Yes, the letter of doom has appeared. Okay, not really. Unlike some, I understand jury duty as part of my responsibility as a citizen. I don’t exactly jump for joy when they call, but I don’t play the entitled spoiled brat game of complaining that jury duty is for all of those other people who’s time isn’t worth as much as mine. I go in when asked, I sit and answer questions when they want me to, and then I get thrown off by one lawyer or the other and I get to go home.
See, the last seven times I’ve been called in over the last 20ish years, I’ve been a preemptory dismissal by one of the lawyers. Why?
I guess I could say “ask them”, but that’d be a boring blog post. Some juries I’ve been ask to sit for I honestly haven’t wanted to be on, mostly because I (in one case, for instance) didn’t want to sit on a six week jury. But in one case, it was expected to be a three day trial, and it was for solicitation at a massage parlor. How could I NOT do my civic duty? (she claimed entrapment, by the way…)
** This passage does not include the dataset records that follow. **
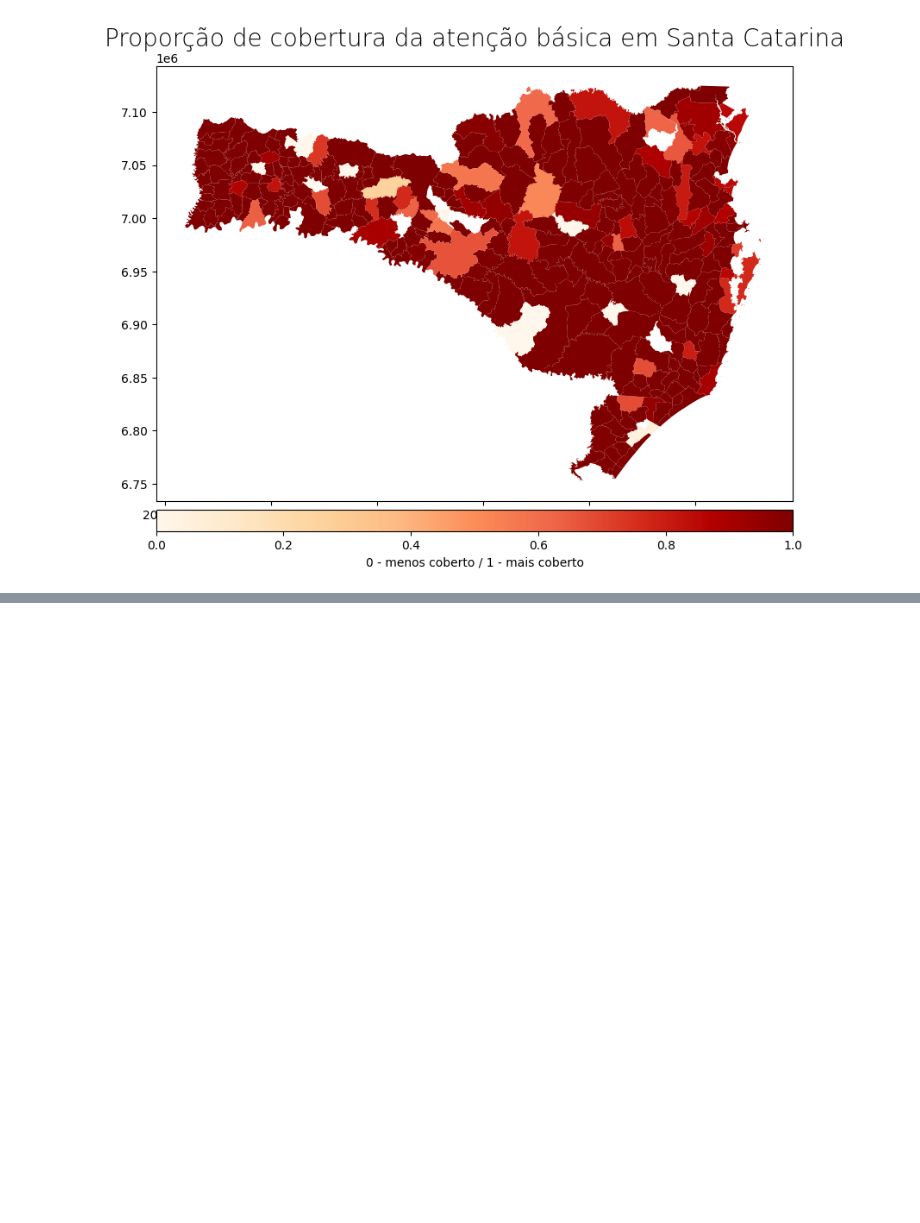
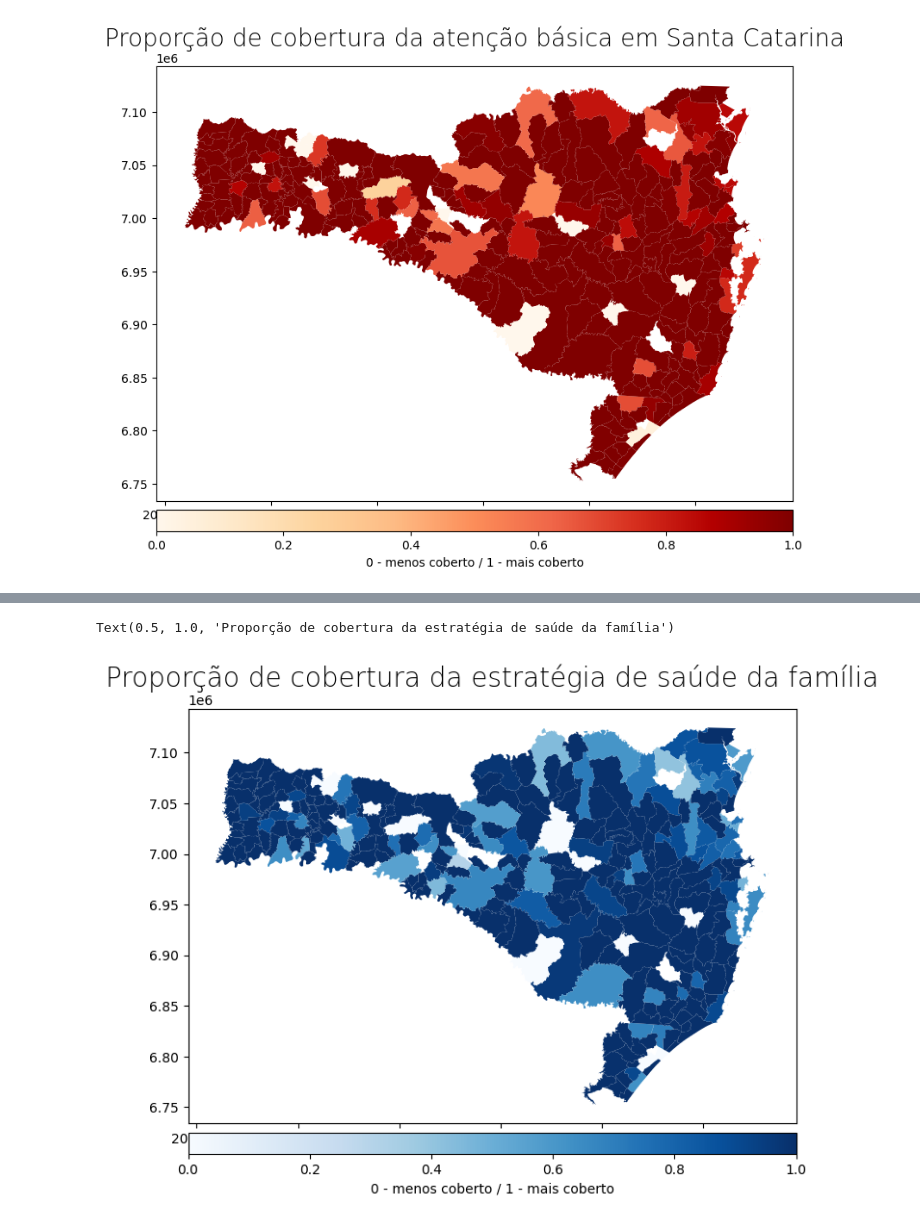
Before and after one commit to alethomaz/analise-atencao-primaria-SC, a Jupyter notebook: estudos-atencao-primaria.ipynb, the cells around one changed output, grey strips where cells are left out. Cells and saved outputs as stored; diff of their text form; code cells hidden in the pictures; blank space fills up the shorter version.

Commit message:
mapa de estratégia da familia e numero de equipes

```diff
--- a/estudos-atencao-primaria.ipynb
+++ b/estudos-atencao-primaria.ipynb
@@ -235,0 +247,5 @@ Text(0.5, 1.0, 'Proporção de cobertura da atenção básica em Santa Catarina'
+# %%
+# Normaliza a coluna "proporcao_cobertura_total_atencao_basica" entre 0 e 1
+df_sc_2020_comp["prop_cobertura_normalizada_familia"] = df_sc_2020_comp["proporcao_cobertura_estrategia_saude_familia"] / 100
+df_sc_2020_comp["prop_cobertura_normalizada_familia"] = df_sc_2020_comp["proporcao_cobertura_normalizada"].fillna(np.nan)
+df_sc_2020_comp.head(10)
@@ -235,0 +265,35 @@ Text(0.5, 1.0, 'Proporção de cobertura da atenção básica em Santa Catarina'
+# %%
+"""Criando um mapa com diferença de opacidade para visualizar a cobertura da estratégia de saúde da família em SC"""
+
+# Cria a figura e o eixo
+fig, ax = plt.subplots(figsize=(15, 6))
+
+# Plota o mapa
+map_sc = gpd.GeoDataFrame(df_sc_2020_comp, geometry=df_sc_2020_comp["geometry"])
+
+# Adiciona a barra de cores
+divider = make_axes_locatable(ax)
+cax = divider.append_axes("bottom", size="5%", pad=0.1)
+
+# Adiciona valores nulos para 14 municípios
+#map_sc.loc[np.random.choice(map_sc.index, 14), 'proporcao_cobertura_normalizada'] = np.nan
+
+# Plota o mapa com a coluna "proporcao_cobertura_normalizada" colorida
+map_sc.plot(column='prop_cobertura_normalizada_familia',
+            cax=cax,
+            legend=True,
+            cmap='Blues',
+            ax=ax,
+            legend_kwds={'label': "0 - menos coberto / 1 - mais coberto", 'orientation': "horizontal"},
+            missing_kwds={
+                "color": "lightgrey",
+                "edgecolor": "red",
+                "hatch": "///",
+                "label": "Missing values",
+    })
+
+# Adiciona o título
+ax.set_title('Proporção de cobertura da estratégia de saúde da família', fontdict={'fontsize': '20', 'fontweight': '3'})
+# %% [output]
+Text(0.5, 1.0, 'Proporção de cobertura da estratégia de saúde da família')
+[figure, added]
```
Also changed, not shown: parts of 9 cells of this notebook.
The problem is, lawyers don’t want people who think things through too thoroughly. Simply being a geek and a software architect seems to be enough for some. And a funny thing has happened along the way. I seem to have hit a point in the system where I get bounced by a lawyer for the simple reason that I’ve been bounced by all those lawyers in my past. One question asked at all jury selections is previous jury duty action. I dutifully answer how many times I’ve been called, and how often I’ve been dumped at the preemptory stage. And I’ve actually watched two lawyers now tick my name off on their lists as soon as I say it and dump me at the first opportunity. After about four in a row, it seems to have become a self-replicating decision.
Of course, if you don’t want to be on a jury, there are ways you can answer that are completely truthful but still put the germ of an idea in a lawyer’s head to go with the housewife instead of you. One jury, for instance, I noted my professions as both computer professional and fiction writer (true, I’m published), writing both science fiction and police procedurals. Which was technically true, because I’d started one because being called for jury duty gave me an idea, and I was hoping to use the jury time as research into the story. But evidently, lawyers don’t like amateur detectives on their juries.
I used to have a hardcover first edition of Joseph Waumbaugh’s The Onion Fields that I carried to jury duty and read during breaks. On two occasions, I swear I saw lawyers do spit-takes when they checked my stuff out. Which they will quietly do, as they try to figure out how to build a jury that’ll work for their case.
My most recent jury duty? In 2008, a case about [redacted] where the accused pulled out a [redacted] and [redacted] two people. he was a member of the Nortenos, a fact he displayed most prominently on his neck with one of his many tattoos. He was, however, going to be sitting in on the trial in a turtleneck for some reason. I thought about it, decided this was not the jury I particularly cared about being on, mostly because it was going to be a 3-4 week jury. So when asked if there were things material to the case the court should know, I disclosed that I’d been a financial contributor to the California Three Strikes initiative campaign.
Best $50 I ever spent. The defense lawyer almost wet himself. We had a nice discussion about what that meant and if I understood the details of the initiative, and I was asked a couple of ways whether that would impact how I judged this trial, which I said it wouldn’t (and it wouldn’t). But as the defense lawyer assumed, someone who was behind that initiative would have specific opinions about whoever did the crime this trial was about. And he was right. And that was the idea. And I got to go home shortly thereafter.
Unfair? It was the truth. Would it have been more fair to not say anything, when I was clearly not the type of person the defense lawyer wanted on the jury? (then again, I was clearly the type of person the prosecution DID want, but the joy of jury selection is neither gets exactly what they want, and then they have to make the mix work. In many ways, I find the politics of jury selection fascinating, which if I admitted to in court, would probably get me kicked off by both lawyers in unison).
I’ve seen the men and women who play the angry bastard game and I don’t blame the lawyers a bit for getting those little balls of hostility out of their court, but man, I hate seeing them get away with playing that “how dare you interrupt my life you bastard” game and get away with it.
Whatever you do, you don’t lie. Lying is called perjury, and that’s potentially really, really bad. But that doesn’t mean you can’t promote the reality that helps the lawyer make the right decision for all involved. After all, isn’t that what both lawyers are doing in the case, too? So I feel no guilt planting little seeds in the brains of the lawyers at times to encourage them that I’m not the person they want judging their case.
If I end up on a jury? I do. It’s part of being a citizen, of paying back to this country that’s given me what I have. But if I get called in and sent home, that’s also part of doing your duty. No waumbaugh this trip, I think that joke’s a bit dated. no, a lot dated.
But just once, I’d love to have the guts to sit up in the jury box and look at the judge and see if I could say “but they wouldn’t have arrested him if he wasn’t guilty, right?” with a straight face, just to see what they and the lawyers would do. Of course, there’s some chance what they’d do is a contempt charge, but heck, there are times when I’m really, really tempted…
Here’s to jury duty. It takes a little time out of your life. That’s a small price to pay for what we have, and what so many take for granted.